▶ What the task requires
Set down every entry exactly as given. Pictures are to be left out.

▶ Dataset records
_ _ _ _ _ _ _

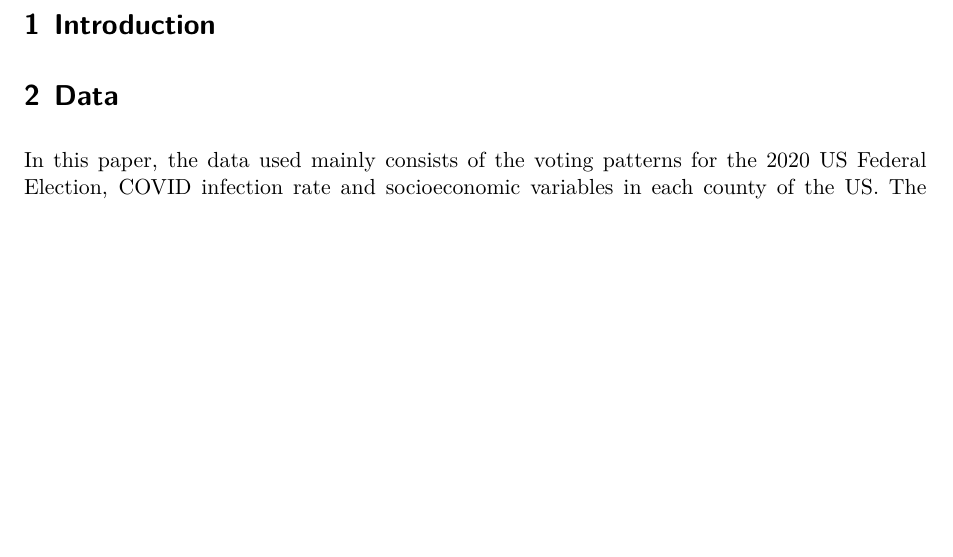
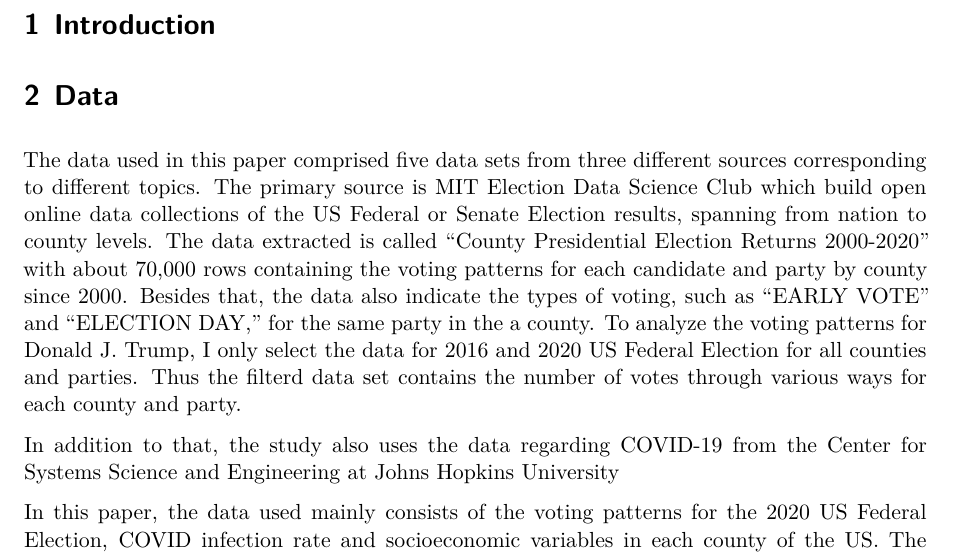
Before and after one commit to yiliuc/covid_and_trump_loss, a Quarto document (outputs/paper/paper.qmd): part of page 2 of 11 before the commit and part of page 2 of 12 after it, cut so that both start at the same text, the shorter picture padded with empty space. Rendered offline with R 4.5, knitr and Pandoc in place of Quarto, then LaTeX, with nearby package versions; code that draws random numbers runs with fixed seeds of ours; some code elsewhere in the file could not run offline.

Commit message:
Update the data part

```diff
--- a/outputs/paper/paper.qmd
+++ b/outputs/paper/paper.qmd
@@ -44,6 +44,13 @@ data <- read.csv(here("outputs/data/merged_data.csv"))
 
 
 # Data
+
+The data used in this paper comprised five data sets from three different sources corresponding to different topics. The primary source is MIT Election Data Science Club which build open online data collections of the US Federal or Senate Election results, spanning from nation to county levels. The data extracted is called "County Presidential Election Returns 2000-2020" with about 70,000 rows containing the voting patterns for each candidate and party by county since 2000. Besides that, the data also indicate the types of voting, such as "EARLY VOTE" and "ELECTION DAY," for the same party in the a county. To analyze the voting patterns for Donald J. Trump, I only select the data for 2016 and 2020 US Federal Election for all counties and parties. Thus the filterd data set contains the number of votes through various ways for each county and party.
+
+In addition to that, the study also uses the data regarding COVID-19 from the Center for Systems Science and Engineering at Johns Hopkins University
+
+
+
 
 In this paper, the data used mainly consists of the voting patterns for the 2020 US Federal Election, COVID infection rate and socioeconomic variables in each county of the US. The voting data is taken from the MIT Election Data Science Lab, including voting for each party at the county level at each Federal Election from 2000 to 2020. The COVID data is from the Center for Systems Science and Engineering (CSSE) at Johns Hopkins University. The socioeconomic data is taken from the American Community Survey.
 
```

_ _ _ _ _ _ _

▶ Solution below
Before and after one commit to yiliuc/covid_and_trump_loss, a Quarto document (outputs/paper/paper.qmd): part of page 2 of 11 before the commit and part of page 2 of 12 after it, cut so that both start at the same text, the shorter picture padded with empty space. Rendered offline with R 4.5, knitr and Pandoc in place of Quarto, then LaTeX, with nearby package versions; code that draws random numbers runs with fixed seeds of ours; some code elsewhere in the file could not run offline.

Commit message:
Update the data part

```diff
--- a/outputs/paper/paper.qmd
+++ b/outputs/paper/paper.qmd
@@ -44,6 +44,13 @@ data <- read.csv(here("outputs/data/merged_data.csv"))
 
 
 # Data
+
+The data used in this paper comprised five data sets from three different sources corresponding to different topics. The primary source is MIT Election Data Science Club which build open online data collections of the US Federal or Senate Election results, spanning from nation to county levels. The data extracted is called "County Presidential Election Returns 2000-2020" with about 70,000 rows containing the voting patterns for each candidate and party by county since 2000. Besides that, the data also indicate the types of voting, such as "EARLY VOTE" and "ELECTION DAY," for the same party in the a county. To analyze the voting patterns for Donald J. Trump, I only select the data for 2016 and 2020 US Federal Election for all counties and parties. Thus the filterd data set contains the number of votes through various ways for each county and party.
+
+In addition to that, the study also uses the data regarding COVID-19 from the Center for Systems Science and Engineering at Johns Hopkins University
+
+
+
 
 In this paper, the data used mainly consists of the voting patterns for the 2020 US Federal Election, COVID infection rate and socioeconomic variables in each county of the US. The voting data is taken from the MIT Election Data Science Lab, including voting for each party at the county level at each Federal Election from 2000 to 2020. The COVID data is from the Center for Systems Science and Engineering (CSSE) at Johns Hopkins University. The socioeconomic data is taken from the American Community Survey.
 
```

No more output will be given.